MATH 115 might possibly be the most frustrating course at the University of Waterloo. This is Linear Algebra, where you learn every possible computation and aspect of matrices, which is nothing that can’t already be done on a calculator. Here are a few tips for getting through this course.
Tip 1: Tutorials
Every Math 115 tutorial is a test, which evaluates all of the information that you learned in the previous week. These tests are done independently, and tend to be extremely hard. Each test will pick at the specific details of each topic that was taught, and stuff that was not taught in class is fair game. For these one-hour tutorials, it is advised that you come prepared with the knowledge solidified in your mind, because there is no help during these evaluations.
Tip 2: Practice Problems
Speaking of being prepared for quizzes, the practice problems are extremely useful questions that are posted every week, in an effort to prepare you for the weekly test. Many will simply do the mapleTA questions (which is an online source that supports inputting math notation), which is a good start but it may not prepare you for the tests. Weirdly enough, sometimes the mapleTA questions are the only thing one would need to do to get a good mark on the tutorial test, but sometimes the mapleTA questions are 100% useless. It is strongly recommended that one does all of the mapleTA questions, and all of the recommended textbook questions in order to prepare for each weekly test. It may be hard, but it is extremely helpful to ensure in getting a decent mark on the quizzes.
Tip 3: The Textbook

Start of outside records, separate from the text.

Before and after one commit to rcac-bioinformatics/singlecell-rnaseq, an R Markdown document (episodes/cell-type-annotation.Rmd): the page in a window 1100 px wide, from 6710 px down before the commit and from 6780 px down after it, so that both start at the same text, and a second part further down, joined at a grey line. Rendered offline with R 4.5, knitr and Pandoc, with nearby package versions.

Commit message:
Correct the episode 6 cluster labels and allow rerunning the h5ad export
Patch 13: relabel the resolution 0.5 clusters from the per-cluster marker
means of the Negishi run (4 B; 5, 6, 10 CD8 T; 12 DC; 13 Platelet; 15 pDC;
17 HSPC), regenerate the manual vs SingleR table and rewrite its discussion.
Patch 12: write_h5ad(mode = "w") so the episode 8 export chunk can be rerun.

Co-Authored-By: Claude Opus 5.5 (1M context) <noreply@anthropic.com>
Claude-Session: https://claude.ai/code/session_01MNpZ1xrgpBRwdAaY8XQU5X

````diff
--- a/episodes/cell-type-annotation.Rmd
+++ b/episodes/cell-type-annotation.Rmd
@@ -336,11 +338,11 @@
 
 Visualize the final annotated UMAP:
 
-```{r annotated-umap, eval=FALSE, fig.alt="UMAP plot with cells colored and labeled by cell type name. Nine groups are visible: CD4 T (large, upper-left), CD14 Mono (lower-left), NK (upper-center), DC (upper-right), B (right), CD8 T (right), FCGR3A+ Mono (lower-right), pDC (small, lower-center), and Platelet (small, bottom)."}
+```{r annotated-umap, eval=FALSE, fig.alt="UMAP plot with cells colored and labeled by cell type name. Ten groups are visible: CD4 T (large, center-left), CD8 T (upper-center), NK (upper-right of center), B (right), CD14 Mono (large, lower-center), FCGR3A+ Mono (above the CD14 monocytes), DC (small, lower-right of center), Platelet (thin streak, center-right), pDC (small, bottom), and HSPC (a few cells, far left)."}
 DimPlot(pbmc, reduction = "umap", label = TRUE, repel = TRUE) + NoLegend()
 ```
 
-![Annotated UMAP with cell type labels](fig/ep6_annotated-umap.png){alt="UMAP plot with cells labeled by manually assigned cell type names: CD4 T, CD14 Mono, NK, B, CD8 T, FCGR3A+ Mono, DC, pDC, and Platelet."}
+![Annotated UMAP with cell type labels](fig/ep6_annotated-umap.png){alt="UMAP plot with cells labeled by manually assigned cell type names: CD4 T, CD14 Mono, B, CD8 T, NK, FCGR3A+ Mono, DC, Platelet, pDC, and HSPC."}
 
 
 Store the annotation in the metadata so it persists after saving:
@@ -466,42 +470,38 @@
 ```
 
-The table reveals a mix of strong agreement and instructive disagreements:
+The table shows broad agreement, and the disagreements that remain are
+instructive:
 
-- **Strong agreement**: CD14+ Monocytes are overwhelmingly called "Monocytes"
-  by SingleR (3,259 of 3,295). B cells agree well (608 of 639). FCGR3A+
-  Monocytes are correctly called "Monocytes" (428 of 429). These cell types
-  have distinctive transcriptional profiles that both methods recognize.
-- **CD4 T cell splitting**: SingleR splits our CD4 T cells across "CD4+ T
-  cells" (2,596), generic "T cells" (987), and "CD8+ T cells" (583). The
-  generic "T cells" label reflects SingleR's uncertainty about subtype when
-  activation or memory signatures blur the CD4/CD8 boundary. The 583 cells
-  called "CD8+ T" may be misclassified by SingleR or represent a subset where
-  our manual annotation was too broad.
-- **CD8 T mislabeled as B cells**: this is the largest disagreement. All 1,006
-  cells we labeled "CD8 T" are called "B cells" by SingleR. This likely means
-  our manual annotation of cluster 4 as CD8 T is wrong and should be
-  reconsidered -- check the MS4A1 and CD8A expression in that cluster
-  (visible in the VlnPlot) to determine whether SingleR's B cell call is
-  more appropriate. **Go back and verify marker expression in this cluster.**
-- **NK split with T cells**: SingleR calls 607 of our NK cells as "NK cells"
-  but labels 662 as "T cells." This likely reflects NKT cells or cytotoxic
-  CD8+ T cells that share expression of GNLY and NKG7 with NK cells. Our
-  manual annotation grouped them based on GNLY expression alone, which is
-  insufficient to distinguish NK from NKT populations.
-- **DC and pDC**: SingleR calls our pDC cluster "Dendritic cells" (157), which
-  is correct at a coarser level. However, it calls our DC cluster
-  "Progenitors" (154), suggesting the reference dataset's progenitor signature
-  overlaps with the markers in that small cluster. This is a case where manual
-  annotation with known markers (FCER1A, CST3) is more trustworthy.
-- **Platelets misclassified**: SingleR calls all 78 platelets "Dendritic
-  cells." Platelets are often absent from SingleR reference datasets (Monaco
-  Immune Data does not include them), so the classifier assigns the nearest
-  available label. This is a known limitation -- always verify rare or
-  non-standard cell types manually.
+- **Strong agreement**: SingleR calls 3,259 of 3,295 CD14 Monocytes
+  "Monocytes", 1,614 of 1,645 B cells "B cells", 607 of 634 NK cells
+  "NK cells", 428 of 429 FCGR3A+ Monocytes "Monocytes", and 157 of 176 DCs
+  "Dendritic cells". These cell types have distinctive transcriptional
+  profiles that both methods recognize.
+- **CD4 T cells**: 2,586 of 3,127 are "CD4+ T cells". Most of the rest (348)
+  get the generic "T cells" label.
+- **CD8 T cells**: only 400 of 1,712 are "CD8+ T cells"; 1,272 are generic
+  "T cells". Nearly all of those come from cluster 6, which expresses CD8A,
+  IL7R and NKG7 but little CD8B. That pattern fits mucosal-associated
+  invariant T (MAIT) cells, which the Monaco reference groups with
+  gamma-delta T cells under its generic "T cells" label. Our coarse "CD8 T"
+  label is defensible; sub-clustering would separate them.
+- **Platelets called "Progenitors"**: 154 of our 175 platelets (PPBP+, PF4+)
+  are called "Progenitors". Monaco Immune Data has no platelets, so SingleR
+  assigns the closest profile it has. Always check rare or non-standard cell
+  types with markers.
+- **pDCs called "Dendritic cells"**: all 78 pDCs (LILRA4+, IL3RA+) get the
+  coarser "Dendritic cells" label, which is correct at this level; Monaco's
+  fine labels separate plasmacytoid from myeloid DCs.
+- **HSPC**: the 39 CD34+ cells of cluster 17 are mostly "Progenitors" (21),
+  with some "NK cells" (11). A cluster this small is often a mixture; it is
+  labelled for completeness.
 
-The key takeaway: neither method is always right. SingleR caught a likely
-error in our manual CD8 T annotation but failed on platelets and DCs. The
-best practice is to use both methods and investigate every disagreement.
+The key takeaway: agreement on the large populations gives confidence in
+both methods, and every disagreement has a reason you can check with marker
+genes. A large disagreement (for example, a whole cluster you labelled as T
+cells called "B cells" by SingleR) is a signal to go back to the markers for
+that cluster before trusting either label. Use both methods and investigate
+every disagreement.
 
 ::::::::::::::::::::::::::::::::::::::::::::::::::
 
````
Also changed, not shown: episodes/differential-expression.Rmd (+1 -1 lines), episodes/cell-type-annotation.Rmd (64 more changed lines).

Read the textbook! This mistake is made by an innumerable amount of students in Math 115. You may think that sitting in the lectures and understanding the content is enough, but everything from the textbook is fair game for the tests. The lectures only cover about 70% of the information, and the other 30% should be covered outside of class. It doesn’t hurt to read the textbook even just to solidify the knowledge, but mostly for those tiny details that the professor will sneak into the tutorial tests.
Tip 4: Classmates
It is important to have friends in other engineering specialities who are taking Math 115. The tutorial test isn’t taken on the same hour by the entire engineering faculty on the same day. Use other students to let you know what parts of the section were on the test, or what study tools were the most useful for it. Just be sure to stay within the bounds of academic integrity ;).
Tip 5: Midterm and Final
The Math 115 midterm is considered one of the easier midterms in first year engineering. Study hard, and do all of the practice midterms, because the layout of them yearly reoccurring. The practice midterms will be able to give you a good idea of concepts that will be on the midterm versus ones that won’t. The final is a different story. The final is intense, and you need to study hard if you want to pass. Granted, if a test is worth 65% of your mark, it does have the right to be difficult. Study all that you can leading up to this exam, because it will pay off. The majority of stuff on the final will be an overview and not oriented towards details like the tutorial quizzes, which makes the final a bit easier to study for but the professors will throw tricks at you so watch out.
Tip 6: Mental Preparation
Be prepared to be annoyed at questions for hours on end. Be prepared to have to reduce a 7 by 7 matrix, because this is the kind of work you are going to have to put in. Most importantly, be prepared to not use a calculator because they are absolutely not allowed.
A lot of students resent this course. It is unnessicarily difficult for something that calculators already have the ability to do. You will learn a ton of completely useless details of matrices, but you don’t have a choice in Engineering. Regardless of the view towards this course, try your hardest to get a good grade. One of the professors started out the class by telling them that 70% is the new 90%, so don’t be too let down if your grade is not looking like it did in high school.